▶ _Work instruction_
Copy out every line of the data exactly; do not include the images.
(Supplied data Opens)
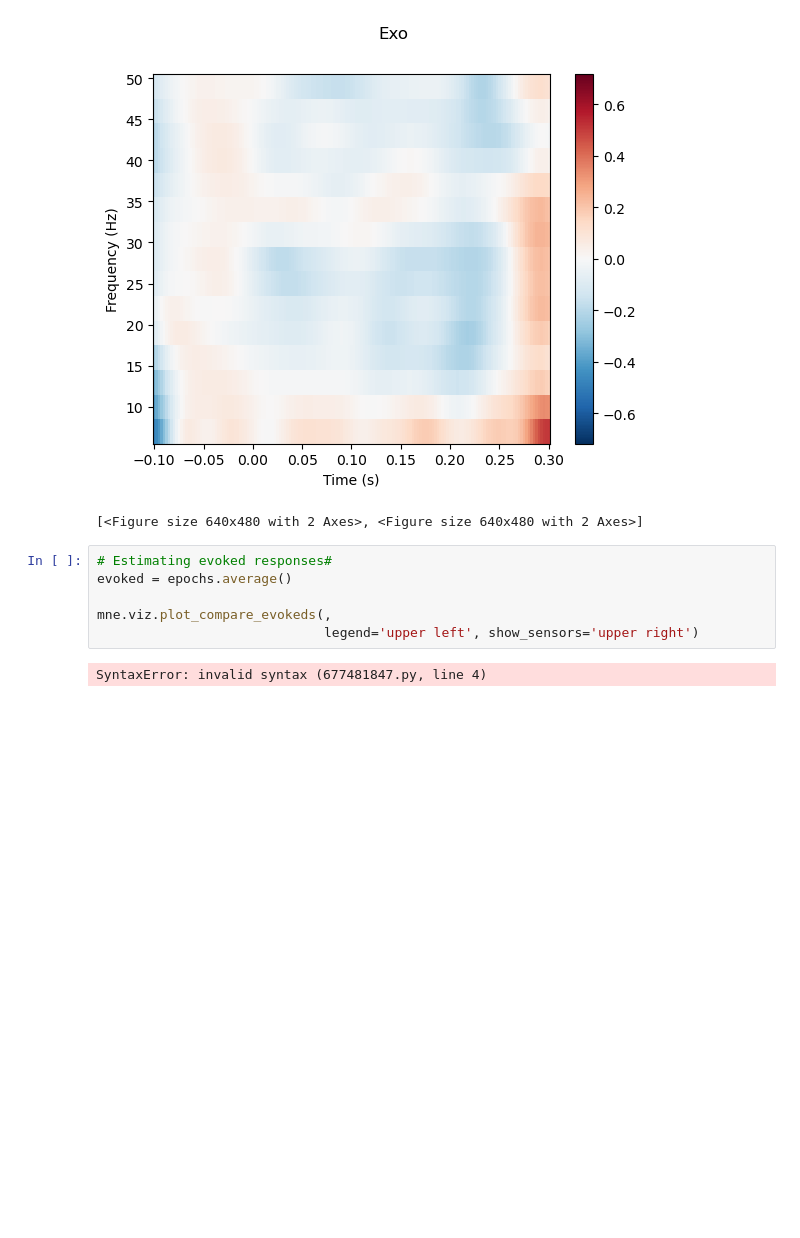
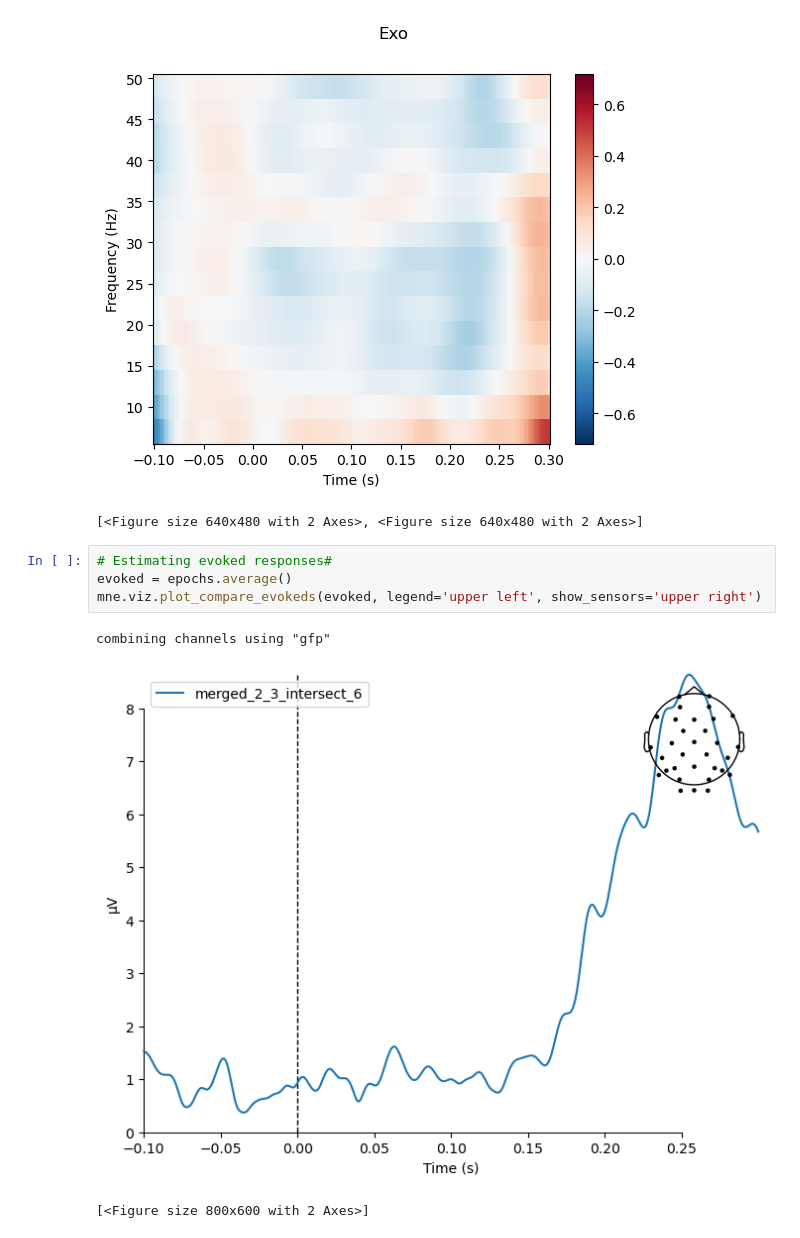
Before and after one commit to Shawnzty/tACS-Attention, a Jupyter notebook: processing/eeg_overview.ipynb, the cells around one changed output. Cells and saved outputs as stored; diff of their text form; blank space fills up the shorter version.

```diff
--- a/processing/eeg_overview.ipynb
+++ b/processing/eeg_overview.ipynb
@@ -282,8 +282,8 @@ Applying baseline correction (mode: logratio)
 # %%
 # Estimating evoked responses#
 evoked = epochs.average()
-
-mne.viz.plot_compare_evokeds(,
-                             legend='upper left', show_sensors='upper right')
+mne.viz.plot_compare_evokeds(evoked, legend='upper left', show_sensors='upper right')
 # %% [output]
-SyntaxError: invalid syntax (677481847.py, line 4)
+combining channels using "gfp"
+[figure, added]
+[<Figure size 800x600 with 2 Axes>]
```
(Supplied data Closes)
▶ _Answer to this exercise_
Before and after one commit to Shawnzty/tACS-Attention, a Jupyter notebook: processing/eeg_overview.ipynb, the cells around one changed output. Cells and saved outputs as stored; diff of their text form; blank space fills up the shorter version.

```diff
--- a/processing/eeg_overview.ipynb
+++ b/processing/eeg_overview.ipynb
@@ -282,8 +282,8 @@ Applying baseline correction (mode: logratio)
 # %%
 # Estimating evoked responses#
 evoked = epochs.average()
-
-mne.viz.plot_compare_evokeds(,
-                             legend='upper left', show_sensors='upper right')
+mne.viz.plot_compare_evokeds(evoked, legend='upper left', show_sensors='upper right')
 # %% [output]
-SyntaxError: invalid syntax (677481847.py, line 4)
+combining channels using "gfp"
+[figure, added]
+[<Figure size 800x600 with 2 Axes>]
```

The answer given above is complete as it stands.